EXERCISE PROMPT:
Extract the records below word for word and ignore the images.

Stored items from a collection
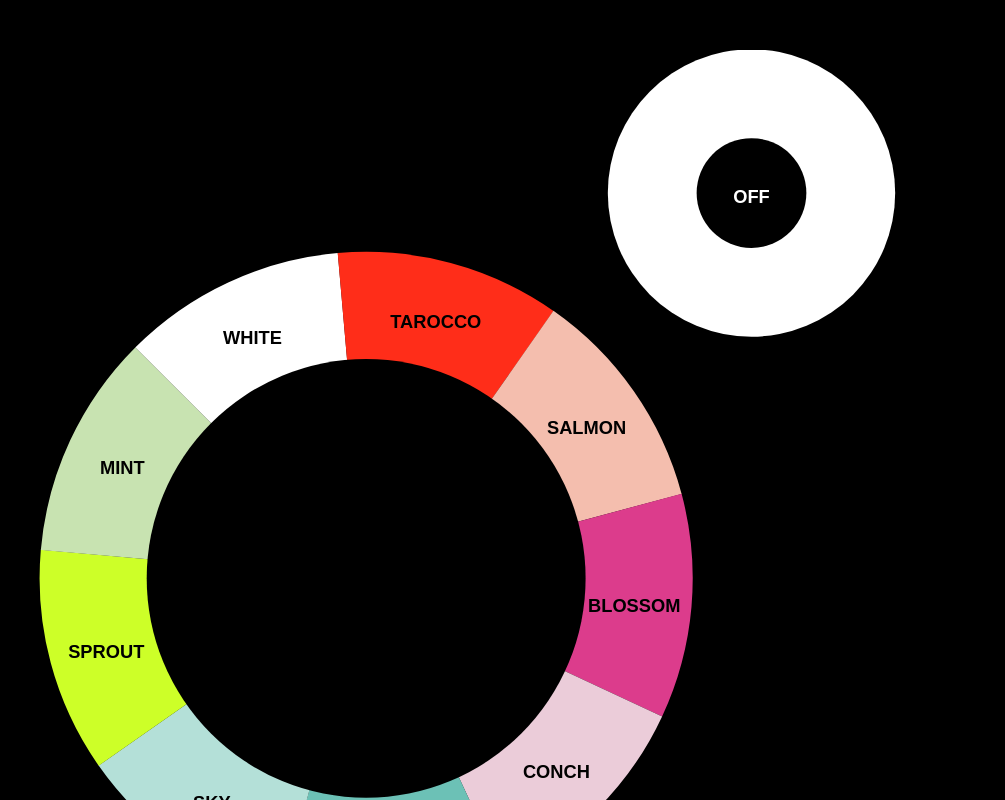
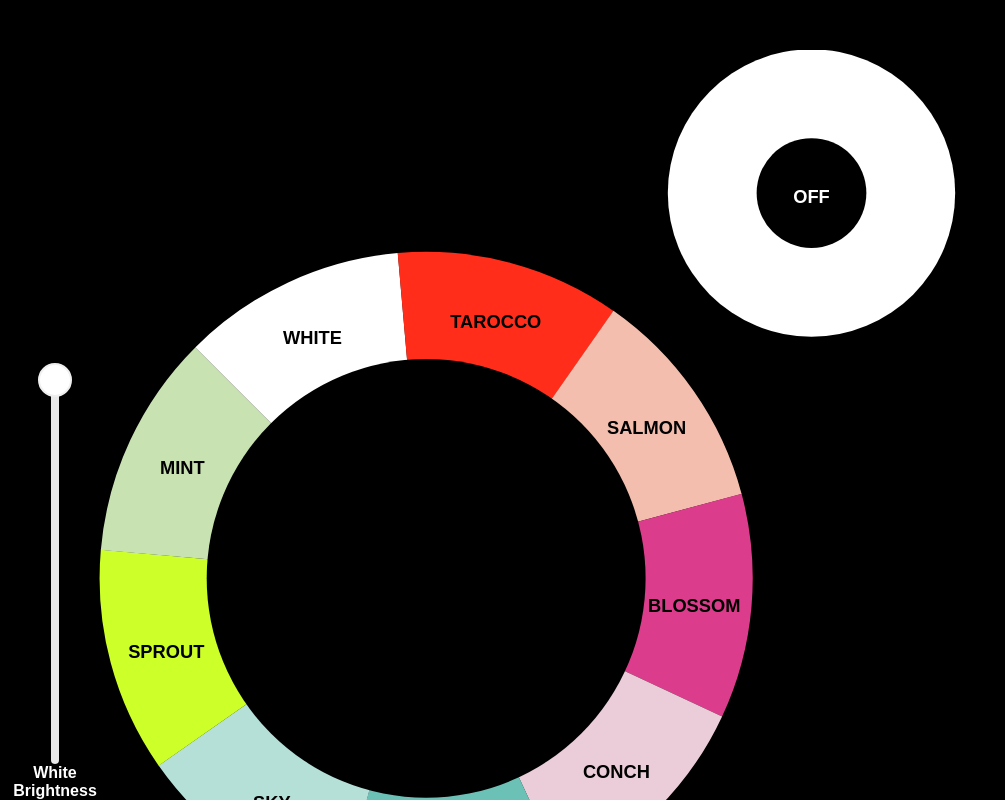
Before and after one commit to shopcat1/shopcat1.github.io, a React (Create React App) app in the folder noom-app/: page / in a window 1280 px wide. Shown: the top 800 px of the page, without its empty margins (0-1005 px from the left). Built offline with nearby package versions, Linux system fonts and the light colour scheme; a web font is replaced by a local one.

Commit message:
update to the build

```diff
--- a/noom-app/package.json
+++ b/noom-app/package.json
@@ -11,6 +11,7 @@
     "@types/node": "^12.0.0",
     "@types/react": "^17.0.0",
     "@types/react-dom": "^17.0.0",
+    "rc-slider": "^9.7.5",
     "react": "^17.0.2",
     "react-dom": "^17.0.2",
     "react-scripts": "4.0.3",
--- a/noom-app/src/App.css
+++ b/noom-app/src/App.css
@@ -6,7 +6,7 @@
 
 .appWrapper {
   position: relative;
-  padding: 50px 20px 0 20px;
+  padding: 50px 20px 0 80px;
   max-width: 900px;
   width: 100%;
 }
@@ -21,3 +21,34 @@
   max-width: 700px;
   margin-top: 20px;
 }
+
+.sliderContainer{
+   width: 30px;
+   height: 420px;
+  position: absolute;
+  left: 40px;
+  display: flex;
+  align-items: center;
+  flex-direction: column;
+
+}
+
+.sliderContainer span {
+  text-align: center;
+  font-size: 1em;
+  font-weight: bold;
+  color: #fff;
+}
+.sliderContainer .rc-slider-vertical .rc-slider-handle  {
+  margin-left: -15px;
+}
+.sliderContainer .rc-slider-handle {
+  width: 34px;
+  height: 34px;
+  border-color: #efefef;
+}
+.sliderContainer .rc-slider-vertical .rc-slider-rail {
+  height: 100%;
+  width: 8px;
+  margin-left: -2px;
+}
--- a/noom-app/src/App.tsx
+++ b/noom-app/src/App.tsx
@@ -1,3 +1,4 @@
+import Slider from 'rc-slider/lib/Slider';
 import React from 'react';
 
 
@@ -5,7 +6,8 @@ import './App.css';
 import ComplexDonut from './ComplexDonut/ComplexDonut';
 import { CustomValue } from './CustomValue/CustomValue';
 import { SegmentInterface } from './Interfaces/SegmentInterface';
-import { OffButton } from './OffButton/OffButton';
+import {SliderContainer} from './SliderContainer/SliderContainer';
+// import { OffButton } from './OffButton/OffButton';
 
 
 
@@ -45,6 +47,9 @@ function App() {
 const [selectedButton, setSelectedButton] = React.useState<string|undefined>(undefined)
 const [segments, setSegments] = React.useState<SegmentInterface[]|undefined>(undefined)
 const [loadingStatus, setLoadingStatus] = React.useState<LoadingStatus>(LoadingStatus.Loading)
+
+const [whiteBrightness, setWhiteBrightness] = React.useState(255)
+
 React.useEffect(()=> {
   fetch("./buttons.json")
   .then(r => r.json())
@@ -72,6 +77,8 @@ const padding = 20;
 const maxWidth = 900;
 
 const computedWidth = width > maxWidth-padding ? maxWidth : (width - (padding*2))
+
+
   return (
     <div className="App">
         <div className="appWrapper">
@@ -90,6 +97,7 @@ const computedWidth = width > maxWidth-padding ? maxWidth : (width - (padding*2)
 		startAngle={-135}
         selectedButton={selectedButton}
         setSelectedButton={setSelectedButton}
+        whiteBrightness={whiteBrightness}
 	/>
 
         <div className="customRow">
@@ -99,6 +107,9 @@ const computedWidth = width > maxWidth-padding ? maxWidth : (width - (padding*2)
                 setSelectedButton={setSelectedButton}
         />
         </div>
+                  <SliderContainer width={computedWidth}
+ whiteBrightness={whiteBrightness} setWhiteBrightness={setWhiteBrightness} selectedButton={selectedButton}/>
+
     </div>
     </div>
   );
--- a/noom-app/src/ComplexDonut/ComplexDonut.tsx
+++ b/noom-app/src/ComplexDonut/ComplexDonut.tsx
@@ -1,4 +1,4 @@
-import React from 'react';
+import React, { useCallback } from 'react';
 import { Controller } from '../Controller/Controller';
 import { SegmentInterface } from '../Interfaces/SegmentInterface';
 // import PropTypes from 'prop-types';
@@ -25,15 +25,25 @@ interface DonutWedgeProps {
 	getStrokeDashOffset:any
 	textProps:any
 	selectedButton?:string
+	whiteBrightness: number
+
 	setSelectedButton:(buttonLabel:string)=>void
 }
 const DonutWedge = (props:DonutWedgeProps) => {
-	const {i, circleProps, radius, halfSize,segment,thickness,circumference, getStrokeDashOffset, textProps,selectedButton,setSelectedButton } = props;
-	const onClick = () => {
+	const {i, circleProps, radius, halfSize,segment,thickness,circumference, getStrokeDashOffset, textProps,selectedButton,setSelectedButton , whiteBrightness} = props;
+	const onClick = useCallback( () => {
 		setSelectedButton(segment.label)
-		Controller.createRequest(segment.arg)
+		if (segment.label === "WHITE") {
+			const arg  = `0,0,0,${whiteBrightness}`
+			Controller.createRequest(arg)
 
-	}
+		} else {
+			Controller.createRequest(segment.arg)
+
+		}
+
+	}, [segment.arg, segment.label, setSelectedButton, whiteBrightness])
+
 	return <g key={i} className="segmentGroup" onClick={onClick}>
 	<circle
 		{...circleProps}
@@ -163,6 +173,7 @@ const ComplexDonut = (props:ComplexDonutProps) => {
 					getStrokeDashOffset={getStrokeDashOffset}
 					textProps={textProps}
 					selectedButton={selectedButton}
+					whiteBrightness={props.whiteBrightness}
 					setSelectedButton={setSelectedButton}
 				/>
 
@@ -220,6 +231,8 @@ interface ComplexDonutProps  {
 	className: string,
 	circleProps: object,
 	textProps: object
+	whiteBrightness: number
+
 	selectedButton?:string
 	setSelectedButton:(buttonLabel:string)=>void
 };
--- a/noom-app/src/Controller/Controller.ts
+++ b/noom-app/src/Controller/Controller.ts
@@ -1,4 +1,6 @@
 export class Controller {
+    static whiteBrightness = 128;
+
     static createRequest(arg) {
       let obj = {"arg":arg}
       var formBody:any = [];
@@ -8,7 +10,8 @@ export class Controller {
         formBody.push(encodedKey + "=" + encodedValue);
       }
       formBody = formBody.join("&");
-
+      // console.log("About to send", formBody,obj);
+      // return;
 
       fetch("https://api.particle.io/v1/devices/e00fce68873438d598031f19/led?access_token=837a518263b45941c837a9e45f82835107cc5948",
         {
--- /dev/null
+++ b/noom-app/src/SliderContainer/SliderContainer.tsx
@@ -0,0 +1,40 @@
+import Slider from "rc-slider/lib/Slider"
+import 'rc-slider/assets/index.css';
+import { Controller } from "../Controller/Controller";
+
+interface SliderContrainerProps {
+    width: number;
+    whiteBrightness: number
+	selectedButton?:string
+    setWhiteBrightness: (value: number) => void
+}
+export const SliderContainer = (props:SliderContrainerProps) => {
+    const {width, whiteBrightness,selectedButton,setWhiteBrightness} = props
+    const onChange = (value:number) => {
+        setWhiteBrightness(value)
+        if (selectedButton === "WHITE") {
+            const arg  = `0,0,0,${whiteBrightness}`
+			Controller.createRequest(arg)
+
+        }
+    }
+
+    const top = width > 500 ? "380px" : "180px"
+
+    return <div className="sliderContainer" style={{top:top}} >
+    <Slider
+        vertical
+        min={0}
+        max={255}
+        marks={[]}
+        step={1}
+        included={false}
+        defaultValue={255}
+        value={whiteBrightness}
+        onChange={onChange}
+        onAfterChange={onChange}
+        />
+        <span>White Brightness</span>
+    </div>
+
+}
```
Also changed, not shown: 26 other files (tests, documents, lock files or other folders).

RESULT FOR THIS EXERCISE:
Before and after one commit to shopcat1/shopcat1.github.io, a React (Create React App) app in the folder noom-app/: page / in a window 1280 px wide. Shown: the top 800 px of the page, without its empty margins (0-1005 px from the left). Built offline with nearby package versions, Linux system fonts and the light colour scheme; a web font is replaced by a local one.

Commit message:
update to the build

```diff
--- a/noom-app/package.json
+++ b/noom-app/package.json
@@ -11,6 +11,7 @@
     "@types/node": "^12.0.0",
     "@types/react": "^17.0.0",
     "@types/react-dom": "^17.0.0",
+    "rc-slider": "^9.7.5",
     "react": "^17.0.2",
     "react-dom": "^17.0.2",
     "react-scripts": "4.0.3",
--- a/noom-app/src/App.css
+++ b/noom-app/src/App.css
@@ -6,7 +6,7 @@
 
 .appWrapper {
   position: relative;
-  padding: 50px 20px 0 20px;
+  padding: 50px 20px 0 80px;
   max-width: 900px;
   width: 100%;
 }
@@ -21,3 +21,34 @@
   max-width: 700px;
   margin-top: 20px;
 }
+
+.sliderContainer{
+   width: 30px;
+   height: 420px;
+  position: absolute;
+  left: 40px;
+  display: flex;
+  align-items: center;
+  flex-direction: column;
+
+}
+
+.sliderContainer span {
+  text-align: center;
+  font-size: 1em;
+  font-weight: bold;
+  color: #fff;
+}
+.sliderContainer .rc-slider-vertical .rc-slider-handle  {
+  margin-left: -15px;
+}
+.sliderContainer .rc-slider-handle {
+  width: 34px;
+  height: 34px;
+  border-color: #efefef;
+}
+.sliderContainer .rc-slider-vertical .rc-slider-rail {
+  height: 100%;
+  width: 8px;
+  margin-left: -2px;
+}
--- a/noom-app/src/App.tsx
+++ b/noom-app/src/App.tsx
@@ -1,3 +1,4 @@
+import Slider from 'rc-slider/lib/Slider';
 import React from 'react';
 
 
@@ -5,7 +6,8 @@ import './App.css';
 import ComplexDonut from './ComplexDonut/ComplexDonut';
 import { CustomValue } from './CustomValue/CustomValue';
 import { SegmentInterface } from './Interfaces/SegmentInterface';
-import { OffButton } from './OffButton/OffButton';
+import {SliderContainer} from './SliderContainer/SliderContainer';
+// import { OffButton } from './OffButton/OffButton';
 
 
 
@@ -45,6 +47,9 @@ function App() {
 const [selectedButton, setSelectedButton] = React.useState<string|undefined>(undefined)
 const [segments, setSegments] = React.useState<SegmentInterface[]|undefined>(undefined)
 const [loadingStatus, setLoadingStatus] = React.useState<LoadingStatus>(LoadingStatus.Loading)
+
+const [whiteBrightness, setWhiteBrightness] = React.useState(255)
+
 React.useEffect(()=> {
   fetch("./buttons.json")
   .then(r => r.json())
@@ -72,6 +77,8 @@ const padding = 20;
 const maxWidth = 900;
 
 const computedWidth = width > maxWidth-padding ? maxWidth : (width - (padding*2))
+
+
   return (
     <div className="App">
         <div className="appWrapper">
@@ -90,6 +97,7 @@ const computedWidth = width > maxWidth-padding ? maxWidth : (width - (padding*2)
 		startAngle={-135}
         selectedButton={selectedButton}
         setSelectedButton={setSelectedButton}
+        whiteBrightness={whiteBrightness}
 	/>
 
         <div className="customRow">
@@ -99,6 +107,9 @@ const computedWidth = width > maxWidth-padding ? maxWidth : (width - (padding*2)
                 setSelectedButton={setSelectedButton}
         />
         </div>
+                  <SliderContainer width={computedWidth}
+ whiteBrightness={whiteBrightness} setWhiteBrightness={setWhiteBrightness} selectedButton={selectedButton}/>
+
     </div>
     </div>
   );
--- a/noom-app/src/ComplexDonut/ComplexDonut.tsx
+++ b/noom-app/src/ComplexDonut/ComplexDonut.tsx
@@ -1,4 +1,4 @@
-import React from 'react';
+import React, { useCallback } from 'react';
 import { Controller } from '../Controller/Controller';
 import { SegmentInterface } from '../Interfaces/SegmentInterface';
 // import PropTypes from 'prop-types';
@@ -25,15 +25,25 @@ interface DonutWedgeProps {
 	getStrokeDashOffset:any
 	textProps:any
 	selectedButton?:string
+	whiteBrightness: number
+
 	setSelectedButton:(buttonLabel:string)=>void
 }
 const DonutWedge = (props:DonutWedgeProps) => {
-	const {i, circleProps, radius, halfSize,segment,thickness,circumference, getStrokeDashOffset, textProps,selectedButton,setSelectedButton } = props;
-	const onClick = () => {
+	const {i, circleProps, radius, halfSize,segment,thickness,circumference, getStrokeDashOffset, textProps,selectedButton,setSelectedButton , whiteBrightness} = props;
+	const onClick = useCallback( () => {
 		setSelectedButton(segment.label)
-		Controller.createRequest(segment.arg)
+		if (segment.label === "WHITE") {
+			const arg  = `0,0,0,${whiteBrightness}`
+			Controller.createRequest(arg)
 
-	}
+		} else {
+			Controller.createRequest(segment.arg)
+
+		}
+
+	}, [segment.arg, segment.label, setSelectedButton, whiteBrightness])
+
 	return <g key={i} className="segmentGroup" onClick={onClick}>
 	<circle
 		{...circleProps}
@@ -163,6 +173,7 @@ const ComplexDonut = (props:ComplexDonutProps) => {
 					getStrokeDashOffset={getStrokeDashOffset}
 					textProps={textProps}
 					selectedButton={selectedButton}
+					whiteBrightness={props.whiteBrightness}
 					setSelectedButton={setSelectedButton}
 				/>
 
@@ -220,6 +231,8 @@ interface ComplexDonutProps  {
 	className: string,
 	circleProps: object,
 	textProps: object
+	whiteBrightness: number
+
 	selectedButton?:string
 	setSelectedButton:(buttonLabel:string)=>void
 };
--- a/noom-app/src/Controller/Controller.ts
+++ b/noom-app/src/Controller/Controller.ts
@@ -1,4 +1,6 @@
 export class Controller {
+    static whiteBrightness = 128;
+
     static createRequest(arg) {
       let obj = {"arg":arg}
       var formBody:any = [];
@@ -8,7 +10,8 @@ export class Controller {
         formBody.push(encodedKey + "=" + encodedValue);
       }
       formBody = formBody.join("&");
-
+      // console.log("About to send", formBody,obj);
+      // return;
 
       fetch("https://api.particle.io/v1/devices/e00fce68873438d598031f19/led?access_token=837a518263b45941c837a9e45f82835107cc5948",
         {
--- /dev/null
+++ b/noom-app/src/SliderContainer/SliderContainer.tsx
@@ -0,0 +1,40 @@
+import Slider from "rc-slider/lib/Slider"
+import 'rc-slider/assets/index.css';
+import { Controller } from "../Controller/Controller";
+
+interface SliderContrainerProps {
+    width: number;
+    whiteBrightness: number
+	selectedButton?:string
+    setWhiteBrightness: (value: number) => void
+}
+export const SliderContainer = (props:SliderContrainerProps) => {
+    const {width, whiteBrightness,selectedButton,setWhiteBrightness} = props
+    const onChange = (value:number) => {
+        setWhiteBrightness(value)
+        if (selectedButton === "WHITE") {
+            const arg  = `0,0,0,${whiteBrightness}`
+			Controller.createRequest(arg)
+
+        }
+    }
+
+    const top = width > 500 ? "380px" : "180px"
+
+    return <div className="sliderContainer" style={{top:top}} >
+    <Slider
+        vertical
+        min={0}
+        max={255}
+        marks={[]}
+        step={1}
+        included={false}
+        defaultValue={255}
+        value={whiteBrightness}
+        onChange={onChange}
+        onAfterChange={onChange}
+        />
+        <span>White Brightness</span>
+    </div>
+
+}
```
Also changed, not shown: 26 other files (tests, documents, lock files or other folders).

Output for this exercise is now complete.